[Assigned task]: Gather all lines with "muted" from the records.

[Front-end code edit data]
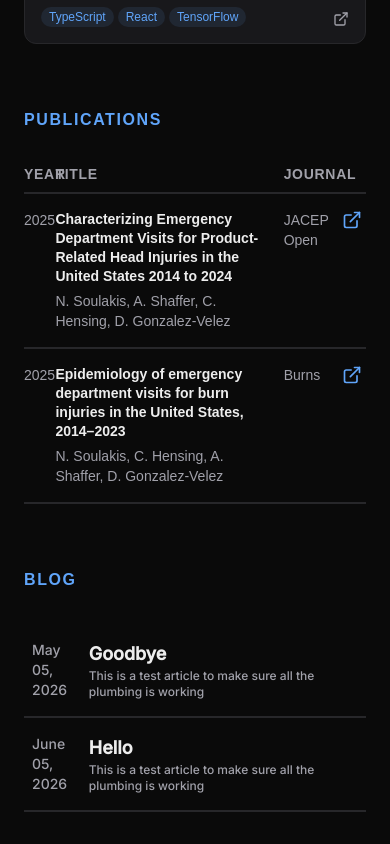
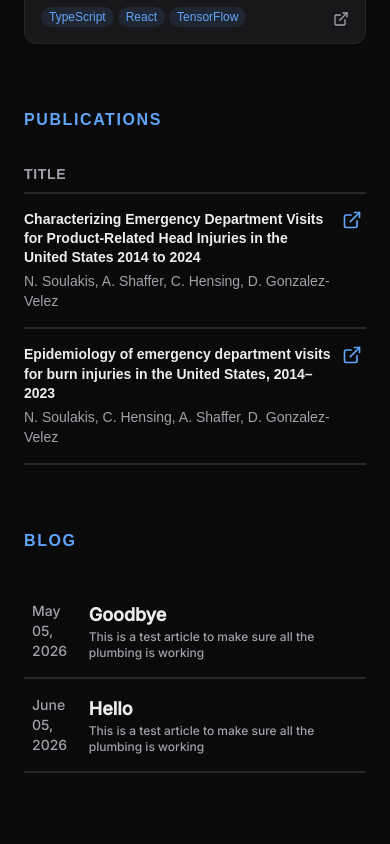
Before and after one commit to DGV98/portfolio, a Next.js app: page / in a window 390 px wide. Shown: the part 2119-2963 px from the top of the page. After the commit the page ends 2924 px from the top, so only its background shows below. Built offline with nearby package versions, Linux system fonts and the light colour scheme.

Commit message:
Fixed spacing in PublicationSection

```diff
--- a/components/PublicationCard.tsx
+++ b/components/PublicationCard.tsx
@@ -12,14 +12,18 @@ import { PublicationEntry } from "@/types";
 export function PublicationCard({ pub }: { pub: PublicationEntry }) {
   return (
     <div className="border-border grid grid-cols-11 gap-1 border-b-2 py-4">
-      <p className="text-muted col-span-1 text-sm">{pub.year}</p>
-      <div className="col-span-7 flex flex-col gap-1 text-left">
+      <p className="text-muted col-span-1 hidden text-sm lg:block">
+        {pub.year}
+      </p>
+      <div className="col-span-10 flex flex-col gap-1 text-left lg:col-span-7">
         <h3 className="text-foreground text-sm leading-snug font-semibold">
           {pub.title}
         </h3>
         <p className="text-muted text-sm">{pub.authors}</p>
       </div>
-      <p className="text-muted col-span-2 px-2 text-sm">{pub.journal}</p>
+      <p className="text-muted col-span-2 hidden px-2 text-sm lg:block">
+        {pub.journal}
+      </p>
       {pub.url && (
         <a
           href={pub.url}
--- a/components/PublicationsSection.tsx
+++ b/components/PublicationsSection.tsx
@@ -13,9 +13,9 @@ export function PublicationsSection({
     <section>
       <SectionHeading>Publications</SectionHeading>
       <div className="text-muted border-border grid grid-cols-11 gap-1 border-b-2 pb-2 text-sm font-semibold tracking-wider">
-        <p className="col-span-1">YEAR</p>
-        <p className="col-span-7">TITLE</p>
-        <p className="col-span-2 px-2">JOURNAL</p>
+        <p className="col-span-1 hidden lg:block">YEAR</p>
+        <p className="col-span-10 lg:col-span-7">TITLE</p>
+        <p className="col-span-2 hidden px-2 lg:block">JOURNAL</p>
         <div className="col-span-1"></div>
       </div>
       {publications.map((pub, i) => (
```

* * *

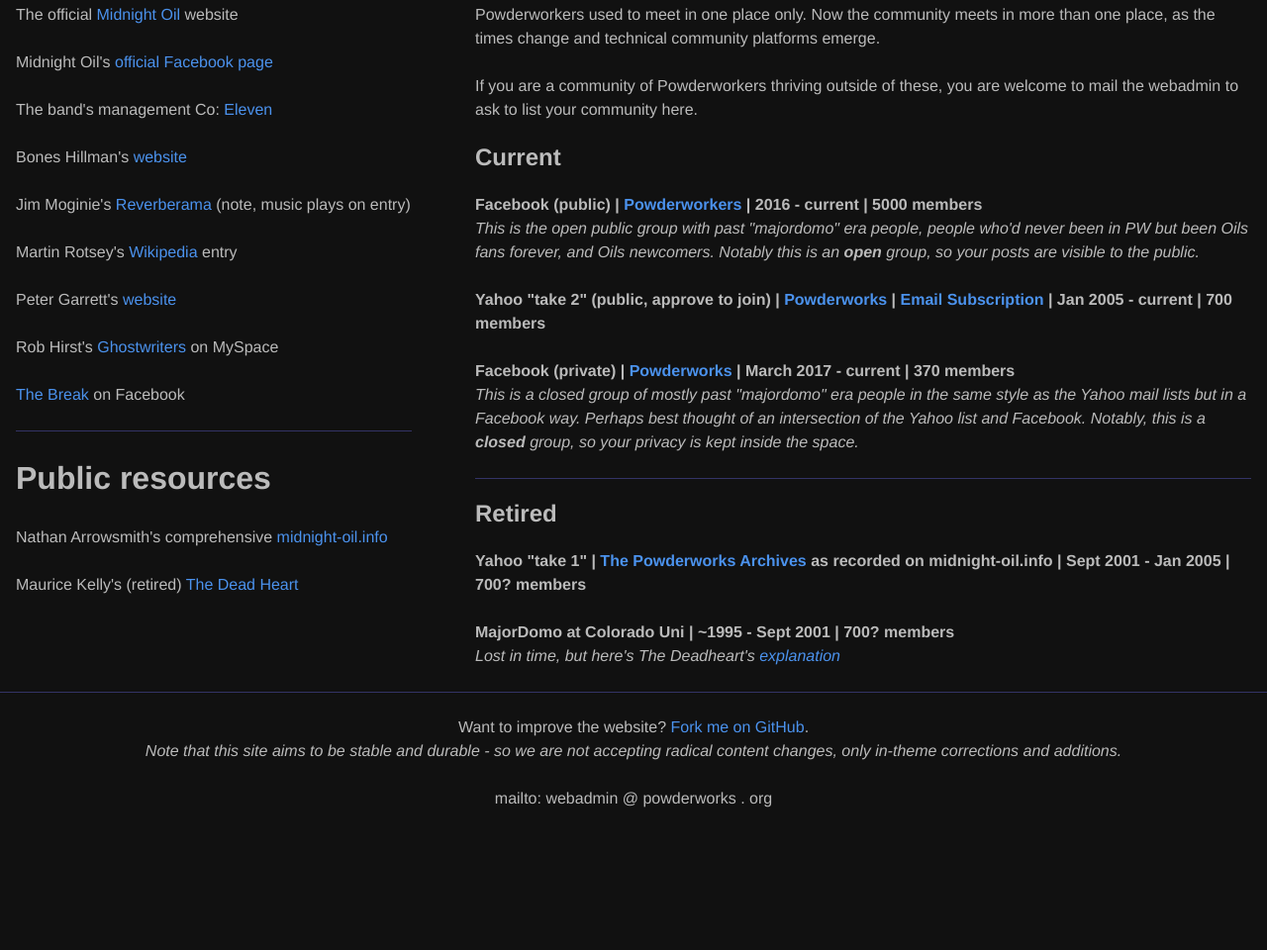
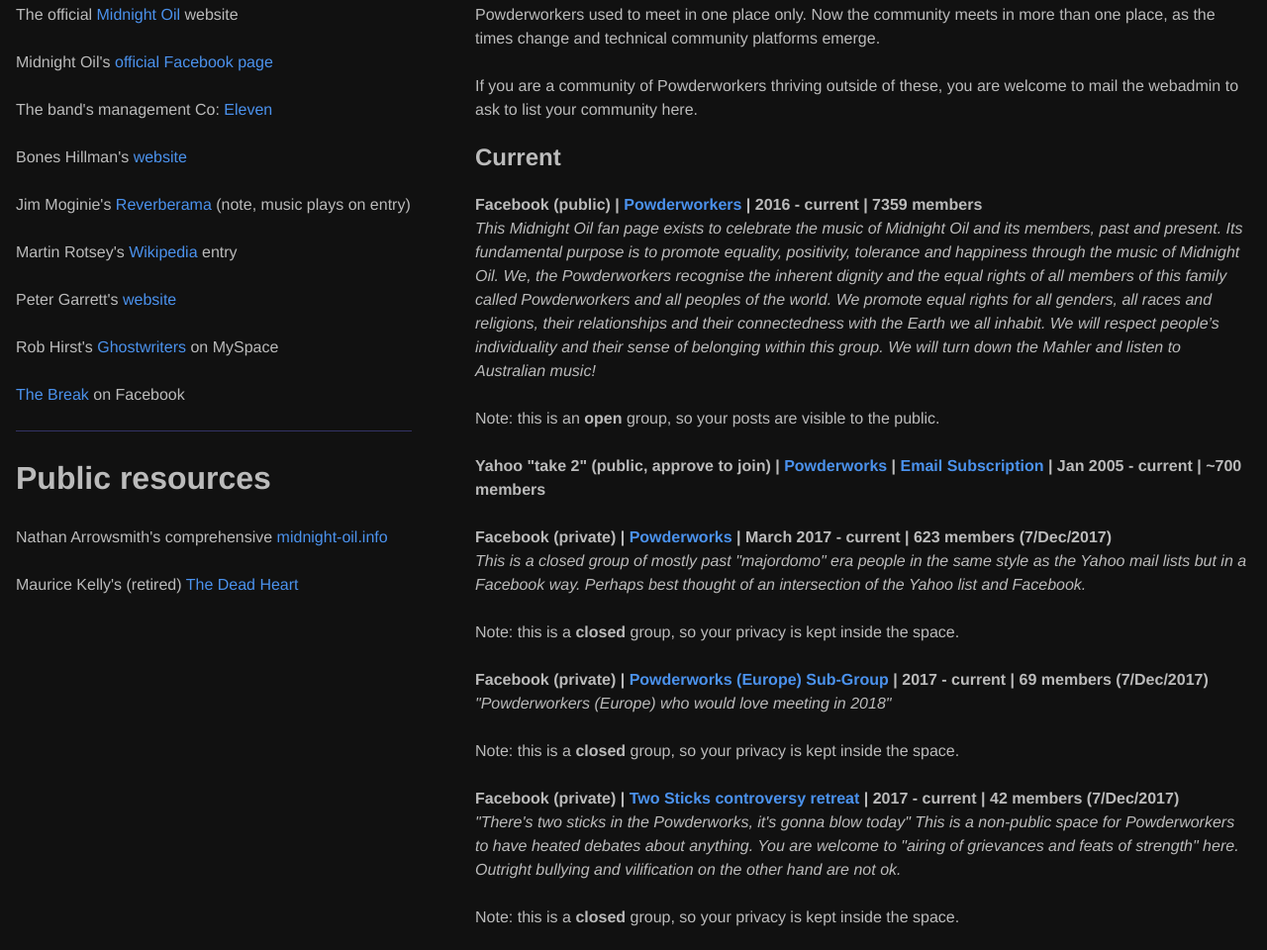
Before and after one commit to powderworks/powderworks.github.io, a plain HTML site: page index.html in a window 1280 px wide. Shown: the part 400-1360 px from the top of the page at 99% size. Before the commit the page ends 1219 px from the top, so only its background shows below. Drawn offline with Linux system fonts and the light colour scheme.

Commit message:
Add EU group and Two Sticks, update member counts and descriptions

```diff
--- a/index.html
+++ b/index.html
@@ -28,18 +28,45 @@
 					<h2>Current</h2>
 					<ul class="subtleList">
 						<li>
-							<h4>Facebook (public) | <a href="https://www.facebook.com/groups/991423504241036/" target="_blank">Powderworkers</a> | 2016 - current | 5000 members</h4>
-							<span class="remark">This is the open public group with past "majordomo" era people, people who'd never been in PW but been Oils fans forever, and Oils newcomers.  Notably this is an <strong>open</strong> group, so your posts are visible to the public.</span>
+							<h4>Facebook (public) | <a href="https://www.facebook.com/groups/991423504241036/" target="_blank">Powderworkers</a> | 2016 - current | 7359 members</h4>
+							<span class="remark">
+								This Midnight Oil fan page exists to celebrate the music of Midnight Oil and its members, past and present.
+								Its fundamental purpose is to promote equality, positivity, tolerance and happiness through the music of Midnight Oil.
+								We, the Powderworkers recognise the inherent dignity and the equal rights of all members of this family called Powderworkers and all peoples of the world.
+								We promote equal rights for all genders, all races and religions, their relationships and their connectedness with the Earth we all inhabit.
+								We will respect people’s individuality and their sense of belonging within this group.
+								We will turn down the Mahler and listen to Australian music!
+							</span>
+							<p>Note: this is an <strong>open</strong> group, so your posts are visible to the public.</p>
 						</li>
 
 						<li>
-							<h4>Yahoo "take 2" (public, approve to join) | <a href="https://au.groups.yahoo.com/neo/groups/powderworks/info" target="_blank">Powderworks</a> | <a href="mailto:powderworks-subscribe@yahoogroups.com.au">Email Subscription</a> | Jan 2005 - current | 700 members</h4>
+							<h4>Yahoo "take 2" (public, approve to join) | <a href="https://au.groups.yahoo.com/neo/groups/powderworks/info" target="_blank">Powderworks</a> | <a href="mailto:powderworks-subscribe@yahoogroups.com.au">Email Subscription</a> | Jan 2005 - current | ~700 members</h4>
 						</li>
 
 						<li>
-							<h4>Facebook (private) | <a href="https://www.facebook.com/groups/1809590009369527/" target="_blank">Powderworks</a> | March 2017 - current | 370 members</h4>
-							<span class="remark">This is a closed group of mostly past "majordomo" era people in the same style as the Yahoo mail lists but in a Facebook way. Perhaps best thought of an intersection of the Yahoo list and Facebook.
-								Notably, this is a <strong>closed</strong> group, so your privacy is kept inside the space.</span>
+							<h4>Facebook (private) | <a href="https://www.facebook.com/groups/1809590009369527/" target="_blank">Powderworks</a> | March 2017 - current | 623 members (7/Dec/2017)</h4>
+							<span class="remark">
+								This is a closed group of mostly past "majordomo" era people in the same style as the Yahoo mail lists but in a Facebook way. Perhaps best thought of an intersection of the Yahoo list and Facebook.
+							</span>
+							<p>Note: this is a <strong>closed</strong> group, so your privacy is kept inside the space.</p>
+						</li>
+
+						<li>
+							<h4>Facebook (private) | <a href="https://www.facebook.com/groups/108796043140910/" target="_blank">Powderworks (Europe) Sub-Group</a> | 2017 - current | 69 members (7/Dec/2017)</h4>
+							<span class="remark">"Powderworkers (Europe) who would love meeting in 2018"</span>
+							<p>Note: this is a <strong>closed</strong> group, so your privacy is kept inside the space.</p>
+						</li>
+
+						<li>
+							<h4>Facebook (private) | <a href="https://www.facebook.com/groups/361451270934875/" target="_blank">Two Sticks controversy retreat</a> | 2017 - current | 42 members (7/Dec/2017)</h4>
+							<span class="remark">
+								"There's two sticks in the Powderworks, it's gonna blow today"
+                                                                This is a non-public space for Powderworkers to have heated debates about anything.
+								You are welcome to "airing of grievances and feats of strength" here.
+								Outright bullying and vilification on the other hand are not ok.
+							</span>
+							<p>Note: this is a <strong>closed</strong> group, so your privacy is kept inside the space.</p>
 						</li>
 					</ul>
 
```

[Output for this exercise]:
-      <p className="text-muted col-span-1 text-sm">{pub.year}</p>
+      <p className="text-muted col-span-1 hidden text-sm lg:block">
         <p className="text-muted text-sm">{pub.authors}</p>
-      <p className="text-muted col-span-2 px-2 text-sm">{pub.journal}</p>
+      <p className="text-muted col-span-2 hidden px-2 text-sm lg:block">
       <div className="text-muted border-border grid grid-cols-11 gap-1 border-b-2 pb-2 text-sm font-semibold tracking-wider">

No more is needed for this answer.